Extracted records:
┄┄┄┄┄┄┄┄┄┄┄┄┄┄┄┄┄┄┄┄

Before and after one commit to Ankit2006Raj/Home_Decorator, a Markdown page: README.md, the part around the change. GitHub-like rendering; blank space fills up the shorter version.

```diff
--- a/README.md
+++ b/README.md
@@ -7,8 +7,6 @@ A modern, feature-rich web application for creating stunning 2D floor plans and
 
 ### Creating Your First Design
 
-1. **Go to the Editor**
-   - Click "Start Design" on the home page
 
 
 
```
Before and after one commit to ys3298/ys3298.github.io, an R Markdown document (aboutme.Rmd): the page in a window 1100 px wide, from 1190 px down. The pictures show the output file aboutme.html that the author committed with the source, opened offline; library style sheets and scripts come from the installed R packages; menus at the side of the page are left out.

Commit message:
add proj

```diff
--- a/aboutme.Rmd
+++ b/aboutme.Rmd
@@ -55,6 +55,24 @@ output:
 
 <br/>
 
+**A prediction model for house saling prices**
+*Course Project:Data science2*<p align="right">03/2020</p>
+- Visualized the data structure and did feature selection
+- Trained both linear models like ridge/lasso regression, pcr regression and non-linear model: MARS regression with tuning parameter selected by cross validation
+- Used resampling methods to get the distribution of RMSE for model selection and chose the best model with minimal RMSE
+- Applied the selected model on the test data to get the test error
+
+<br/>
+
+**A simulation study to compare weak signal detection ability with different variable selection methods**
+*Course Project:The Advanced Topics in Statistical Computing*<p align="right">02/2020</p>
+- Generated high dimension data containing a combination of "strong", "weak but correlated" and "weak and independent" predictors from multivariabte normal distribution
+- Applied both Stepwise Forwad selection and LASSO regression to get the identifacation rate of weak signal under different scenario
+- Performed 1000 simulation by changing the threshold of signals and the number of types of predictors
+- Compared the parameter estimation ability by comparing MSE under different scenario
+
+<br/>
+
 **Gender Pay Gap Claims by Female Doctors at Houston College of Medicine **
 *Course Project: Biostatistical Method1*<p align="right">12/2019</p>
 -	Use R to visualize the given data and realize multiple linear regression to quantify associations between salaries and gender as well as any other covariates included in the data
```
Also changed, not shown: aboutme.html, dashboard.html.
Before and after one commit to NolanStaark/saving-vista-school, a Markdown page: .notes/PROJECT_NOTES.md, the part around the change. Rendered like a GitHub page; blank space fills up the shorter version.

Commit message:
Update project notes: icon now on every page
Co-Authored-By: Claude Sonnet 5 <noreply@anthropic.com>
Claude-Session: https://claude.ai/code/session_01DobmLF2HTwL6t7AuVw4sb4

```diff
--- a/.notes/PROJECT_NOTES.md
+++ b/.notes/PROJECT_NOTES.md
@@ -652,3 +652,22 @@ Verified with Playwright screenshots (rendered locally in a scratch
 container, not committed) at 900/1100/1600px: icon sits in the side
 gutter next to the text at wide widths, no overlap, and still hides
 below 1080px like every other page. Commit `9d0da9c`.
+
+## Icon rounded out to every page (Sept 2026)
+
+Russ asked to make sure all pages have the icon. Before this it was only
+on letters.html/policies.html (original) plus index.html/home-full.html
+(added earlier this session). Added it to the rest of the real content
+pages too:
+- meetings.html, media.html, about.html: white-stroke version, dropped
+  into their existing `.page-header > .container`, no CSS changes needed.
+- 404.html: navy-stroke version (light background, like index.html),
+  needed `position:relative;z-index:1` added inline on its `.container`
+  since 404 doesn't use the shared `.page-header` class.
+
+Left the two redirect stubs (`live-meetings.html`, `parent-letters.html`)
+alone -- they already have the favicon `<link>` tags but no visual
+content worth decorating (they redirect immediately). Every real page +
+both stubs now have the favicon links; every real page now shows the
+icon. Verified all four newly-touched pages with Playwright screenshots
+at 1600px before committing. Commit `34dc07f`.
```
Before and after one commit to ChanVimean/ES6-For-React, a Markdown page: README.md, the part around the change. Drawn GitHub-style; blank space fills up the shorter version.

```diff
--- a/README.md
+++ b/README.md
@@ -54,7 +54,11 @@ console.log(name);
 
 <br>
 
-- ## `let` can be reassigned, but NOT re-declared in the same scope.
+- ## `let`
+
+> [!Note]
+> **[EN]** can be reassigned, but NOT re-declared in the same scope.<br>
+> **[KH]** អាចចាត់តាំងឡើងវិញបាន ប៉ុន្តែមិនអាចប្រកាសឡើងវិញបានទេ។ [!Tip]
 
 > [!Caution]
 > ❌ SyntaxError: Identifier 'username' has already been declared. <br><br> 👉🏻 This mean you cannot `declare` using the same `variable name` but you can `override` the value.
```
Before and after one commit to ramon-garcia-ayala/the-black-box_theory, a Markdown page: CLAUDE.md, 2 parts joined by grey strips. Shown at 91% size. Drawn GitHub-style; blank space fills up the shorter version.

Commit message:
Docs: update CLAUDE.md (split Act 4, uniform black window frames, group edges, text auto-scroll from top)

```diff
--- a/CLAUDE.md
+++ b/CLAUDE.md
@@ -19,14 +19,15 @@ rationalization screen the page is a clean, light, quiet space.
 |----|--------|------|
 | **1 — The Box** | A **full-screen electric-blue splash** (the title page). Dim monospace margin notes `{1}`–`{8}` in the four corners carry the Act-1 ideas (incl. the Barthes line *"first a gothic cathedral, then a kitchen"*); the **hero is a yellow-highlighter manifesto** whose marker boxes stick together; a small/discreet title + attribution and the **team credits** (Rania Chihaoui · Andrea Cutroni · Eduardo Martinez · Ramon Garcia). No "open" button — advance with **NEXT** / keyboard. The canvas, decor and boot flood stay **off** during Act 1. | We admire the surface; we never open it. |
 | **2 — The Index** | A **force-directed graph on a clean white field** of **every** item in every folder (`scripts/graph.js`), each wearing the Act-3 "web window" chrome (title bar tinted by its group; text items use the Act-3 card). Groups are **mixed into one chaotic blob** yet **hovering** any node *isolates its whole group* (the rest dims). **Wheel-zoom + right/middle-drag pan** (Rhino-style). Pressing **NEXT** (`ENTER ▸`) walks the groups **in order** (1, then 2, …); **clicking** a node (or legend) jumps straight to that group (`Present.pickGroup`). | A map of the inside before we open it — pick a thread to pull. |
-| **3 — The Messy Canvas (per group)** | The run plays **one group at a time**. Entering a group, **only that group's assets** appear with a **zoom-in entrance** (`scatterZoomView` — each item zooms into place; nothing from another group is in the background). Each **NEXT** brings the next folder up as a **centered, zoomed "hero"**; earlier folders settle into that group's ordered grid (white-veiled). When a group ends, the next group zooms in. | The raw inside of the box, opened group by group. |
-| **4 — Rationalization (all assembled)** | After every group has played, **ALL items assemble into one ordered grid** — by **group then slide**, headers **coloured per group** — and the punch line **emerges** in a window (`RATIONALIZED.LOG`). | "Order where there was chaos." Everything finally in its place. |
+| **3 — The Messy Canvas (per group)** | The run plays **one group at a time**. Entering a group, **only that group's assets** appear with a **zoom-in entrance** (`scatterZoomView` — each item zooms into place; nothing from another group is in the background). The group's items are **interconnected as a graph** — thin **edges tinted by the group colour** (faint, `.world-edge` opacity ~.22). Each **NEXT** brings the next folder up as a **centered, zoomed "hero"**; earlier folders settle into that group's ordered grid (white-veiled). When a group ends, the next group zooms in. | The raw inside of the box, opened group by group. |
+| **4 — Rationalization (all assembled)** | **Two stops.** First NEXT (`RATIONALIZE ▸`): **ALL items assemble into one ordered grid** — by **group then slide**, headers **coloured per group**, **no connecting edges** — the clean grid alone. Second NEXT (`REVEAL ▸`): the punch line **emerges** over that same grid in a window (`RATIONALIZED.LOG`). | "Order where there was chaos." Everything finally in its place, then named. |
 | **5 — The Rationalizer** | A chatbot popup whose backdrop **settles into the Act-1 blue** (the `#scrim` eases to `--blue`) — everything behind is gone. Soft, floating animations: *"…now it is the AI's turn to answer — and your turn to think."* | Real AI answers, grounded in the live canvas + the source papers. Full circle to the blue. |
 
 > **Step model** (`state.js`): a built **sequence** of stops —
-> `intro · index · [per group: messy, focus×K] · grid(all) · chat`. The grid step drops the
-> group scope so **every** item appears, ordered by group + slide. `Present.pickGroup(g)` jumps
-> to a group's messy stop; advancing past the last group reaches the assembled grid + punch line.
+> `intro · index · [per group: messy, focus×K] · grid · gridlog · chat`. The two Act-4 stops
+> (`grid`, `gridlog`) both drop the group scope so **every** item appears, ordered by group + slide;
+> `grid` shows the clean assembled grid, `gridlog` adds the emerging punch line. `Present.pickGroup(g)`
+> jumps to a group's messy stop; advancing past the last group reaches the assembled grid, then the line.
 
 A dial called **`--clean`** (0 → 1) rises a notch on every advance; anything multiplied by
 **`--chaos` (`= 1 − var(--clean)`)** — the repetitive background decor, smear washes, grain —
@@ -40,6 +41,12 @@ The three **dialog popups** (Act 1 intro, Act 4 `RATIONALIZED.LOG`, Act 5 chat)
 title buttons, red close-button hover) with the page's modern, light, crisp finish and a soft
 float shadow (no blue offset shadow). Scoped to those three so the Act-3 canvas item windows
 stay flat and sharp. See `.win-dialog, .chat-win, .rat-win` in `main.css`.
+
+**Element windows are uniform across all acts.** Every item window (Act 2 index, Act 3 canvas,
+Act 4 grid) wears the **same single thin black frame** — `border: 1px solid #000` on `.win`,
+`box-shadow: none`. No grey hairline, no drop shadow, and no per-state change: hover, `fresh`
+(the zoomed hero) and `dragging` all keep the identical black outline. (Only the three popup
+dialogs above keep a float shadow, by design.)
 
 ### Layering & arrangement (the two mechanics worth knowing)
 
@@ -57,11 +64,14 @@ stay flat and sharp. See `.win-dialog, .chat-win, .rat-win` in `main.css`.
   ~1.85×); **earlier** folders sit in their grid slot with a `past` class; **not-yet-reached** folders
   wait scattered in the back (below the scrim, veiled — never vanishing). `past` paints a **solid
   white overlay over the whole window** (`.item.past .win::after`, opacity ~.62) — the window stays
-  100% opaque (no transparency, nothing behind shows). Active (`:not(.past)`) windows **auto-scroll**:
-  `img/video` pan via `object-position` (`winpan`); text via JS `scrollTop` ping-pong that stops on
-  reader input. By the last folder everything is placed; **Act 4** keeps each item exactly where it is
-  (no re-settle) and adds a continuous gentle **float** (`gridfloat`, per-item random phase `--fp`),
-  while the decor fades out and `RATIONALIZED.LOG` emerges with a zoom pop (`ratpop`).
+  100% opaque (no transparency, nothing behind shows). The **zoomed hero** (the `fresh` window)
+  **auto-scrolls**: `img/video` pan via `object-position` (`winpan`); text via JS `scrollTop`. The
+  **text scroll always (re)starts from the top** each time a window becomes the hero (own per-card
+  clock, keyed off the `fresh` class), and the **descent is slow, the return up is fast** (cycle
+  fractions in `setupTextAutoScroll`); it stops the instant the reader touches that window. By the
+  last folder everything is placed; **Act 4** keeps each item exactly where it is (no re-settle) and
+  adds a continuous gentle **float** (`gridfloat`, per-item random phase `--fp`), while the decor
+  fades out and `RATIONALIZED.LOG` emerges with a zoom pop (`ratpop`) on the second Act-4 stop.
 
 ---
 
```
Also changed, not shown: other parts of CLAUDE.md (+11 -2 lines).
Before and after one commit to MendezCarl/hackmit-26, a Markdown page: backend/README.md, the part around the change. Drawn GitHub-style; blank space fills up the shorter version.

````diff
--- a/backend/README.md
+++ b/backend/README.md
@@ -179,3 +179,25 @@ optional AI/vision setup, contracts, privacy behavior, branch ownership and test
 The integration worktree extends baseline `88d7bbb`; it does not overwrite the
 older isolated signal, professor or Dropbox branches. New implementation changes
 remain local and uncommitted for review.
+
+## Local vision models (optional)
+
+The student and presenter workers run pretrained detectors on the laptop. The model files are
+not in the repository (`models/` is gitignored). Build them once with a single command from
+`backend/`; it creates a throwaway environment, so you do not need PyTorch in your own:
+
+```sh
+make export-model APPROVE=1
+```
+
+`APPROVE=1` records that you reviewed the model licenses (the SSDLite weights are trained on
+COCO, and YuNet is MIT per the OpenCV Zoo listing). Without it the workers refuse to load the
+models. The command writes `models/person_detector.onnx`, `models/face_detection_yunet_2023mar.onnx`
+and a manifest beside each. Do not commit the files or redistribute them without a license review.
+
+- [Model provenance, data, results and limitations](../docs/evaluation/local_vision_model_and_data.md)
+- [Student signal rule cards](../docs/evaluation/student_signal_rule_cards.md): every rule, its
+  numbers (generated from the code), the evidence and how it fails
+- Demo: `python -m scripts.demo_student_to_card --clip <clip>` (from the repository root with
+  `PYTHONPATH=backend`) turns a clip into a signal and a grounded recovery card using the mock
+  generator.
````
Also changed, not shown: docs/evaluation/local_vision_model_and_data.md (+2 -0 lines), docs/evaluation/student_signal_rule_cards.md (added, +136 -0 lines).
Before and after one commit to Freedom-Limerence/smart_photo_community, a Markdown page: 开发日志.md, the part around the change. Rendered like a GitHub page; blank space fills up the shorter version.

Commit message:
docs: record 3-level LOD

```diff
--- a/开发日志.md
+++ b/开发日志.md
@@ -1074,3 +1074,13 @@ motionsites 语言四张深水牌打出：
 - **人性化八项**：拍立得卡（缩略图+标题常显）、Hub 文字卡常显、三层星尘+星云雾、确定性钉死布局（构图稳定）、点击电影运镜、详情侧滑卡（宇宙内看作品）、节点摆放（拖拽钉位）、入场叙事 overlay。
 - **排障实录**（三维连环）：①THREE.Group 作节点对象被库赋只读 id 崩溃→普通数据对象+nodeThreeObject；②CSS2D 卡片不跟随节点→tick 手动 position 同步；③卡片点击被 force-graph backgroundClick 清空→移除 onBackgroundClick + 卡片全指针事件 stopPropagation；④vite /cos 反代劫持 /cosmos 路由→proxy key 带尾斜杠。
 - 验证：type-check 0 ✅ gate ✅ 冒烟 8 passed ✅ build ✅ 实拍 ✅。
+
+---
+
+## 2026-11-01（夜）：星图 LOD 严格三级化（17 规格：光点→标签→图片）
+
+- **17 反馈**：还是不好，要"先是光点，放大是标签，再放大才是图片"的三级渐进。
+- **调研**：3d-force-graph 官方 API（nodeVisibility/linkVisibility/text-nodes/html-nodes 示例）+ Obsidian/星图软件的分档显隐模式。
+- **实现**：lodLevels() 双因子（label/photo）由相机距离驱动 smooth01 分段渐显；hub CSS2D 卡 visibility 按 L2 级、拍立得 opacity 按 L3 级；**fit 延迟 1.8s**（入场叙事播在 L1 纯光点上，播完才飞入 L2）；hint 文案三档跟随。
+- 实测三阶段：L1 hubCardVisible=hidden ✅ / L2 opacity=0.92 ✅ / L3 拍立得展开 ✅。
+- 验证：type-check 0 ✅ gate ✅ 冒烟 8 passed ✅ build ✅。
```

┄┄┄┄┄┄┄┄┄┄┄┄┄┄┄┄┄┄┄┄

* [Task prompt]
Which lines of the data contain the string "code"? Copy each one.

* [Task solution]
Claude-Session: https://claude.ai/code/session_01DobmLF2HTwL6t7AuVw4sb4
+  numbers (generated from the code), the evidence and how it fails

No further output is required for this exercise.